Impact Factor: 7.48 · DOI: 10.1378/chest.117.5.1417 · Source: PubMed

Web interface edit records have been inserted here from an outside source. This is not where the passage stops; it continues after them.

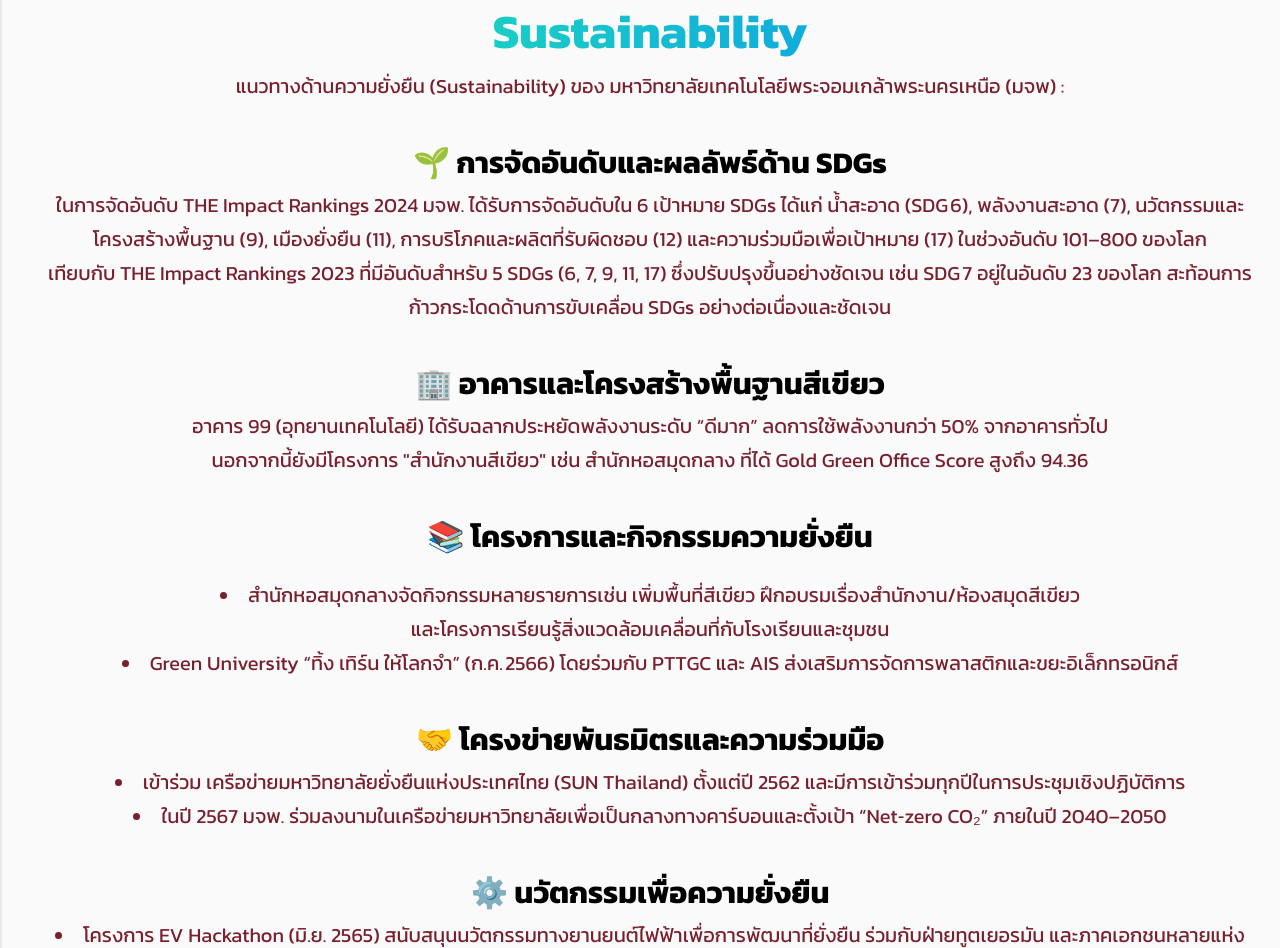
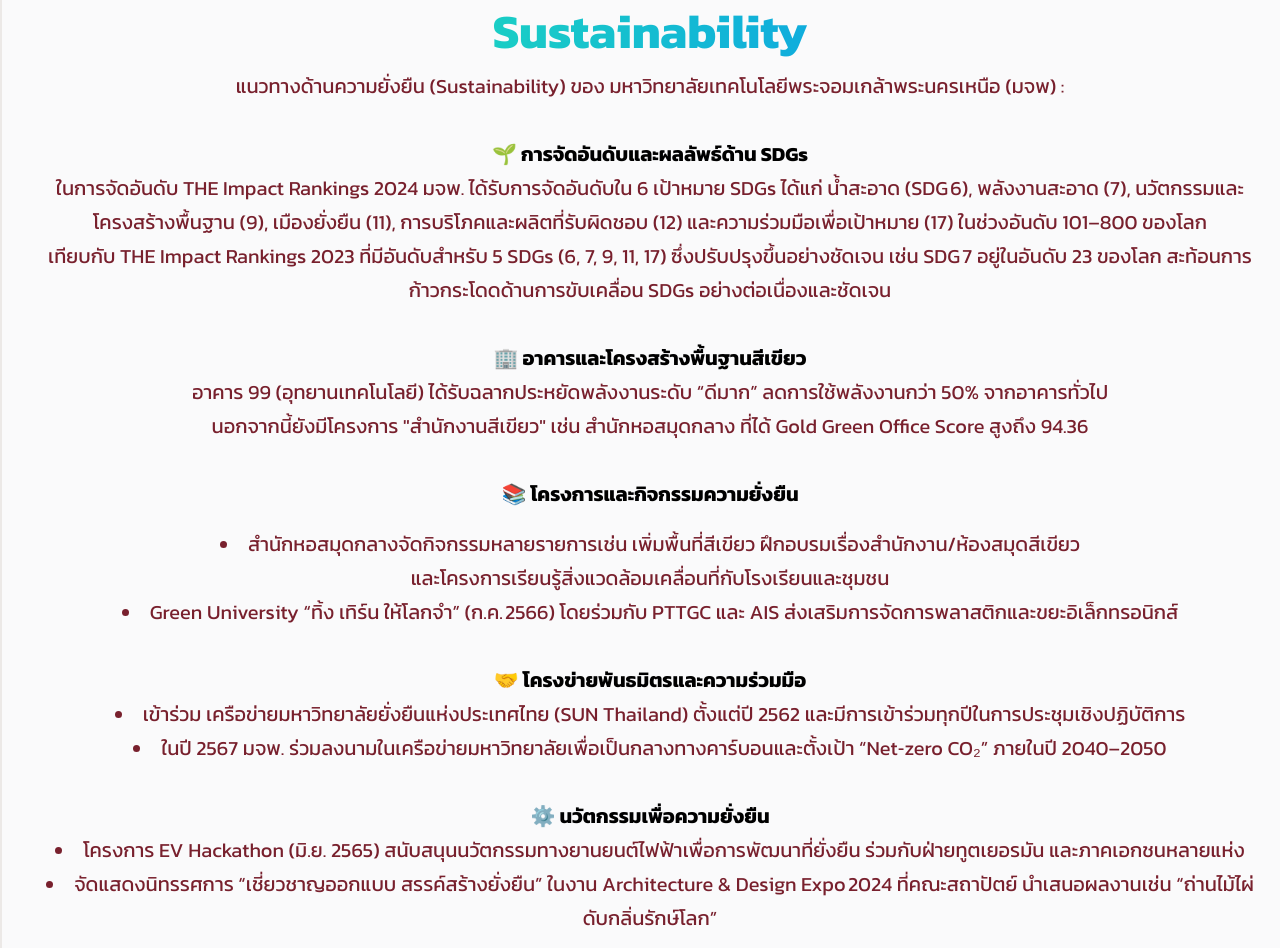
Before and after one commit to mnb1707/Sustainability, a plain HTML site: page index.html in a window 1280 px wide. Shown: the part 945-1893 px from the top of the page. Drawn offline with nearby package versions, Linux system fonts and the light colour scheme.

Commit message:
Update style.css

```diff
--- a/style.css
+++ b/style.css
@@ -397,7 +397,7 @@ transform: translateX(-1%);
 
 
 
-  strong {font-size: 30px;
+  strong {font-size: 20px;
     color: #000000;
 
 
```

    Study objectives: To examine the central inspiratory drive response to hypoxia in patients with obstructive sleep apnea (OSA), according to their circadian BP profile, and in healthy control subjects. Another objective was to evaluate the relationships among sleep architecture, hypoxic sensitivity, urinary catecholamine excretion, and BP in OSA patients, Patients and interventions: Polysomnography, 24-h ambulatory BP recording, and urinary excretion of catecholamines were simultaneously examined in 24 consecutive OSA patients and 11 healthy subjects. OSA patients were categorized as being normotensive (type 1), having BP elevation only during sleep (type 2), and as being hypertensive with elevated BP at an times (type 3), The response of mouth occlusion pressure at 0.1 s after onset (P-0.1) to progressive isocapnic hypoxic stimulation was measured, Results: There was a significant difference in the P-0.1 response to hypoxia among control subjects ([mean +/- SD] 0.353 +/- 0.129 cm H2O/%) and type 1 (0.228 +/- 0.062 cm H2O/%), type 2 (0.345 +/- 0.106 cm H2O/%), and type 3 (0.508 +/- 0.118 cm H2O/%) OSA patients. In OSA patients, chemosensitivity was related to the apnea-hypopnea index and to the nocturnal excretion of epinephrine, Significant relationships between the nocturnal excretion of epinephrine and BP were noted. On multiple linear regression analysis, the P-0.1 response to hypoxia was the only variable significantly related to diurnal (r(2) = 0.364; p = 0.005) and nocturnal mean BP (r(2) = 0.461; p = 0.002). Conclusion: The findings of the present study suggest a possible mediating role of the peripheral chemosensitivity in the association between sleep apnea and hypertension.